Long Reads Pick of the Week: March 29, 2014

I couldn’t decipher the photographs at first.

They arrived linked in an e-mail from a friend, with a tagline that read: Amazing. They were color portraits, shot recently, seemingly of old men who’d lived a little. At least that’s what the evidence suggested: They were dressed as old men, and the camera seemed to regard them as old men, if from another time, like the ’40s or ’50s. But there was something in the eyes, and sometimes the hands, even the carriage of bones—a softness that made me wonder.

The more I gazed upon the photographs, the more I noticed something else. In image after image, the faces possessed an otherworldly quality. That’s as close as I can come to it: Their eyes seemed to look steadily, unabashedly at the camera—or up at the sky, as if they might float away.

These were burrneshas, the text read, or women who dressed and lived as men, in isolated regions of northern Albania, a land of ultraconservative mores. There were strict rules and reasons for this transformation, ones that had been established some 500 years earlier, as part of a medieval canon of laws known as the Kanun. Today possibly only a few dozen burrneshas still exist—and the tribe is fast dwindling.

In The Mountains Where Women Lived as Men, we learn of an unusual tradition in the Albanian Alps where women with limited options in life pledged to be burrneshas – in their conservative society, they took the oath to live like men, with all the burdens and liberties that entailed.


Top Ten Things On My Bookish Bucket List

I’ve never participated in a blog meme before but now’s a good time as any, especially considering my blogger’s block.

I got the idea from Nishita, who in turn got it from the meme hosts themselves – The Broke and the Bookish.

top ten tuesday

So all I have to do is list ten bookish things that I’m dying to do. That doesn’t sound too difficult. *cracks knuckles* Let’s go!

1) Host/attend a pyjama party in a bookstore.
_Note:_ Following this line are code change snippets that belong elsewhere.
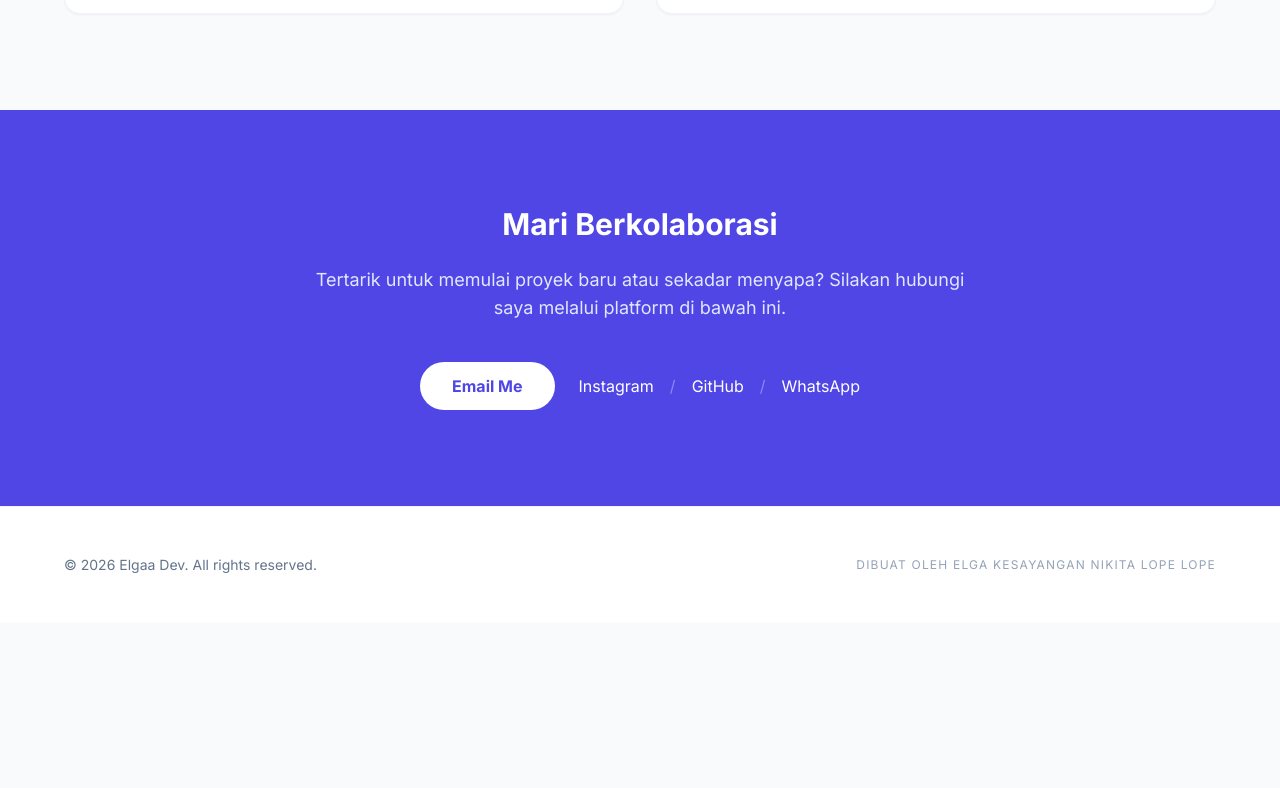
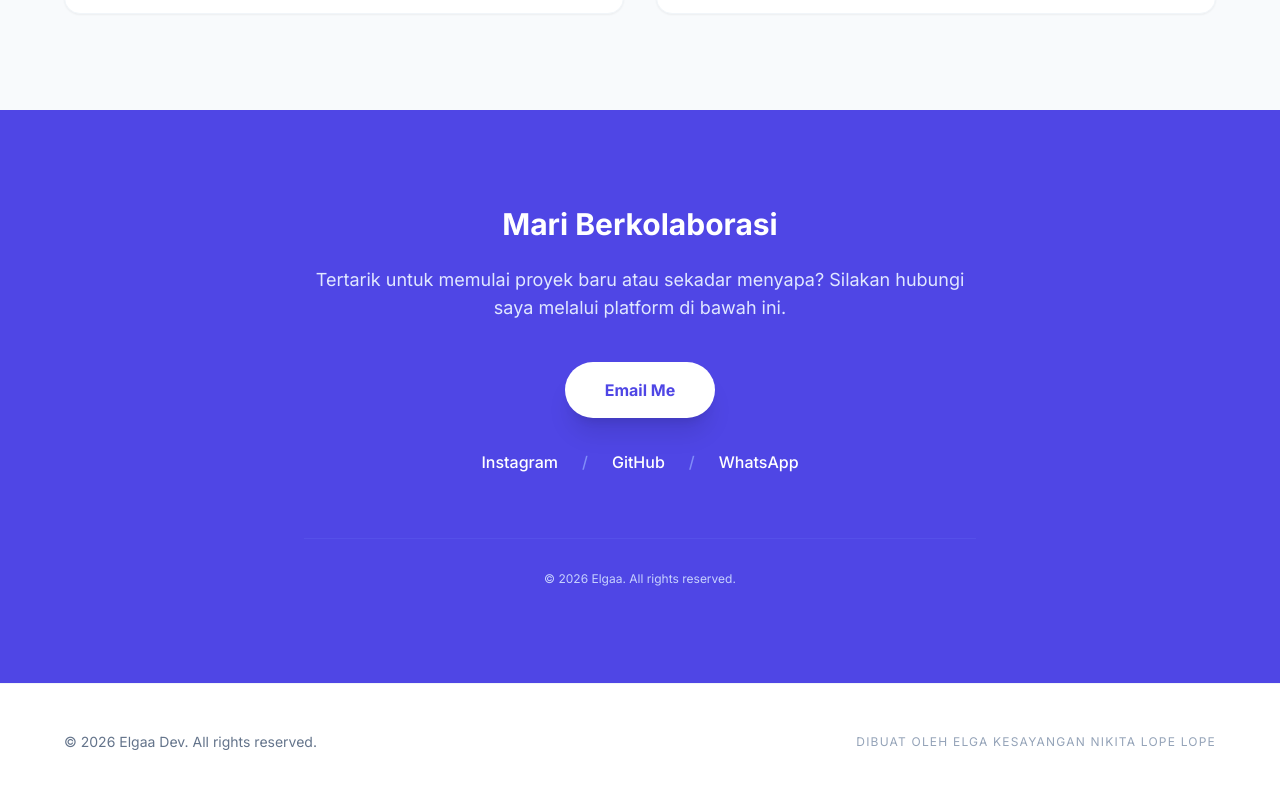
Before and after one commit to elrexsaa/porto, a Vue app: page / in a window 1280 px wide. Shown: the part 2248-3036 px from the top of the page. Before the commit the page ends 2871 px from the top, so only its background shows below. Built offline with nearby package versions, Linux system fonts and the light colour scheme.

Commit message:
Update Contact.vue

```diff
--- a/src/sections/Contact.vue
+++ b/src/sections/Contact.vue
@@ -1,21 +1,54 @@
 <template>
-  <section id="contact" class="py-24 px-6 bg-indigo-600 text-white text-center">
+  <section
+    id="contact"
+    class="py-24 px-6 bg-indigo-600 dark:bg-indigo-900 text-white text-center transition-colors duration-300"
+  >
     <div class="max-w-2xl mx-auto">
       <h3 class="text-3xl font-bold mb-6">Mari Berkolaborasi</h3>
-      <p class="text-indigo-100 mb-10 text-lg">
+
+      <p class="text-indigo-100 dark:text-indigo-200 mb-10 text-lg">
         Tertarik untuk memulai proyek baru atau sekadar menyapa? Silakan hubungi saya melalui platform di bawah ini.
       </p>
-      <div class="flex flex-wrap justify-center gap-6">
-        <a href="mailto:rexsaelga@gmail.com" class="bg-white text-indigo-600 px-8 py-3 rounded-full font-bold hover:bg-indigo-50 transition">
+
+      <div class="flex flex-col items-center gap-8">
+        <a
+          href="mailto:rexsaelga@gmail.com"
+          class="bg-white dark:bg-slate-100 text-indigo-600 dark:text-indigo-900 px-10 py-4 rounded-full font-bold hover:scale-105 active:scale-95 transition-all shadow-xl"
+        >
           Email Me
         </a>
-        <div class="flex items-center gap-4">
-          <a href="https://instagram.com/elgarexsaa" class="hover:text-indigo-200">Instagram</a>
-          <span class="text-indigo-400">/</span>
-          <a href="https://github.com/elrexsaa" class="hover:text-indigo-200">GitHub</a>
-          <span class="text-indigo-400">/</span>
-          <a href="https://wa.me/6287896507726" class="hover:text-indigo-200">WhatsApp</a>
+
+        <div class="flex items-center justify-center flex-wrap gap-4 md:gap-6 text-sm md:text-base font-medium">
+          <a
+            href="https://instagram.com/elgarexsaa"
+            target="_blank"
+            class="hover:text-indigo-200 dark:hover:text-white transition-colors"
+          >
+            Instagram
+          </a>
+          <span class="text-indigo-400 dark:text-indigo-700">/</span>
+
+          <a
+            href="https://github.com/elrexsaa"
+            target="_blank"
+            class="hover:text-indigo-200 dark:hover:text-white transition-colors"
+          >
+            GitHub
+          </a>
+          <span class="text-indigo-400 dark:text-indigo-700">/</span>
+
+          <a
+            href="https://wa.me/6287896507726"
+            target="_blank"
+            class="hover:text-indigo-200 dark:hover:text-white transition-colors"
+          >
+            WhatsApp
+          </a>
         </div>
+      </div>
+
+      <div class="mt-16 pt-8 border-t border-indigo-500/30 text-indigo-200 text-xs">
+        &copy; {{ new Date().getFullYear() }} Elgaa. All rights reserved.
       </div>
     </div>
   </section>
```
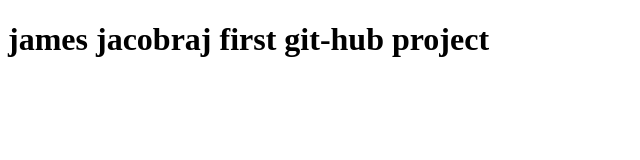
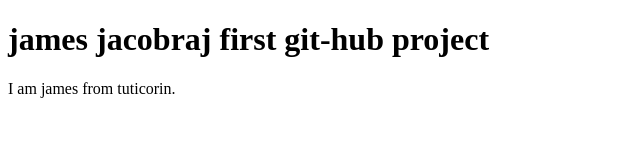
Before and after one commit to jamesjacob-jack/Java, a plain HTML site: page index.html in a window 1280 px wide. Shown: the whole page, without its empty margins (0-640 px from the left). Drawn offline with Linux system fonts and the light colour scheme.

Commit message:
Add paragraph after h1 line

```diff
--- a/index.html
+++ b/index.html
@@ -7,5 +7,6 @@
 </head>
 <body>
     <h1>james jacobraj first git-hub project</h1>
+    <p>I am james from tuticorin. </p>
 </body>
 </html>
```
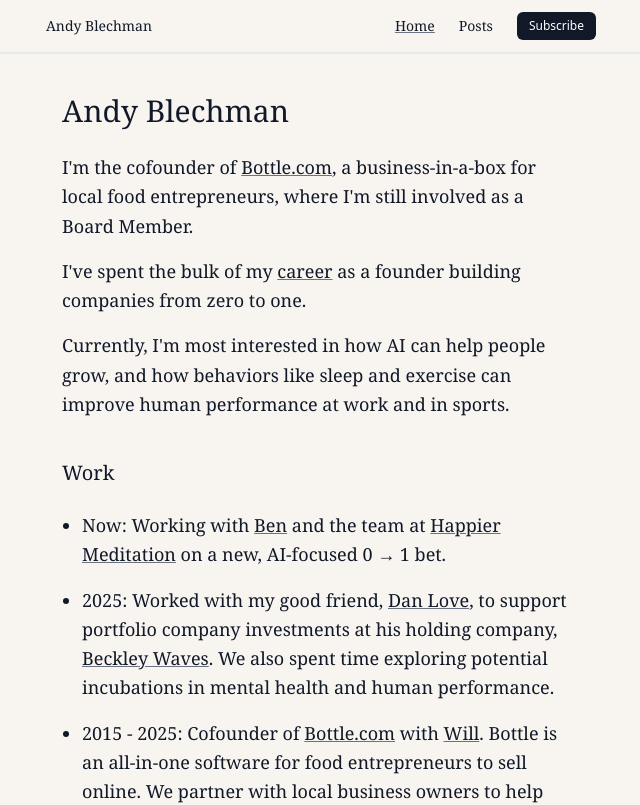
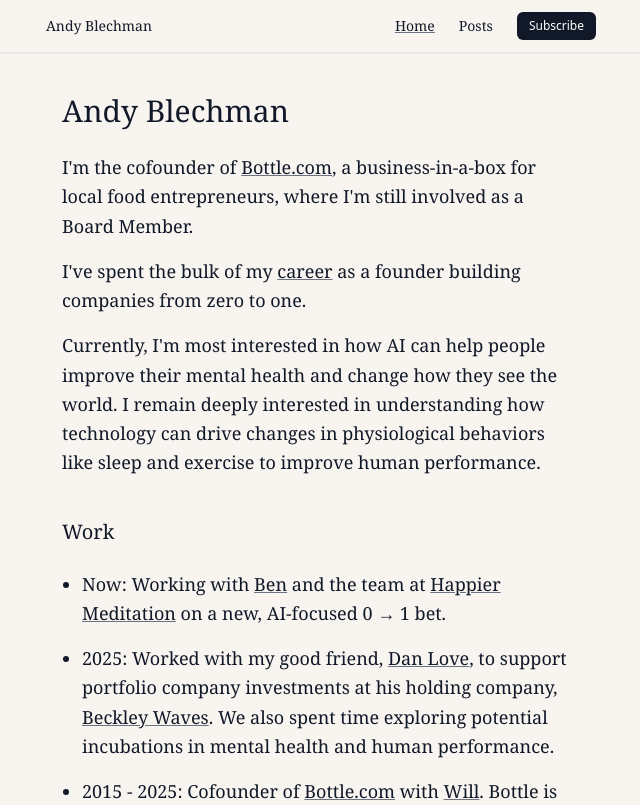
Before and after one commit to ablechman/andyblechman.com, a React (Vite) app: page / in a window 1280 px wide. Shown: the top 805 px of the page, without its empty margins (319-959 px from the left). Built offline with nearby package versions, Linux system fonts and the light colour scheme.

Commit message:
Intro: interests wording
Co-Authored-By: Claude Opus 5.5 <noreply@anthropic.com>
Claude-Session: https://claude.ai/code/session_016UMdc1rYe5eaa487WoE4GX

```diff
--- a/src/pages/Home.jsx
+++ b/src/pages/Home.jsx
@@ -31,8 +31,9 @@ const Home = () => {
             as a founder building companies from zero to one.
           </p>
           <p>
-            Currently, I'm most interested in how AI can help people grow, and how behaviors like sleep
-            and exercise can improve human performance at work and in sports.
+            Currently, I'm most interested in how AI can help people improve their mental health and change
+            how they see the world. I remain deeply interested in understanding how technology can drive
+            changes in physiological behaviors like sleep and exercise to improve human performance.
           </p>
         </div>
       </header>
```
I wouldn’t mind just if I just met fellow bookworms and talked about books, after which all of us would curl into our respective corners and bury ourselves in our books for a bit of bedtime reading. But bonus points if the party is book themed – filled with quizzes, games and costume competitions.

2) Travel the world (or at least a country) in a bookmobile. It could be a travelling bookstore, which would do nothing to cover my travelling expenses but I don’t think I’d care, or a portable library where people can exchange their books for one of mine.

3) Make a day trip to the Delhi Book Fair. This is a very recent addition to the list and only because I read Facebook status updates about people going to the fair armed with empty rucksacks and wheeled suitcases. I was told that the Frankfurt, London and Bologna Book Fairs don’t focus on retail so Delhi has become my Mecca. I dream of flying there from Bombay with an empty suitcase and returning with a bag full of books.

4) Work in a bookstore. I’m willing to create my own position in case a bookstore doesn’t have any openings. For example, Caretaker of Stray Children, Top Shelf Reacher (owing to my freakishly tall body), Dispenser of Sellotape and Miscellaneous Stationery (while promoting and/or prepping for store events).

5) Make pilgrimages to London, the Warner Bros. Studio and The Wizarding World of Harry Potter.

6)  Meet J. K. Rowling and just say thank you. But I will probably pass out or sob too hard to function the moment I spot her, so maybe I should write the words on my forehead instead.

7) Read books faster than I can buy them. My ultimate goal is to actually have zero unread books before I buy a new one. But considering that my willpower absolutely crumbles in a bookstore and the fact that this ridiculous books-by-the-kilo sale looks like it’s going to be a regular affair in the city, this may be more of a lifetime goal.

8) Visit a bookstore in every new place I visit. And thanks to the aforementioned lack of willpower, buy a book as a souvenir to remind me of my trip, ignoring the fact that I have a hundred unread ones back home.

9) Catch up on the classics. Since I don’t come from a reading family, nobody ever told me which books I was supposed to read. So I grew up with an eccentric collection of books, which was great because it expanded my reading horizon but it also ended up leaving me way behind on the must-reads.

10) Spread the reading bug to as many kids as I can and help them discover the wondorous worlds that await them. (It’s more difficult to convince grown-ups that books are good for them.)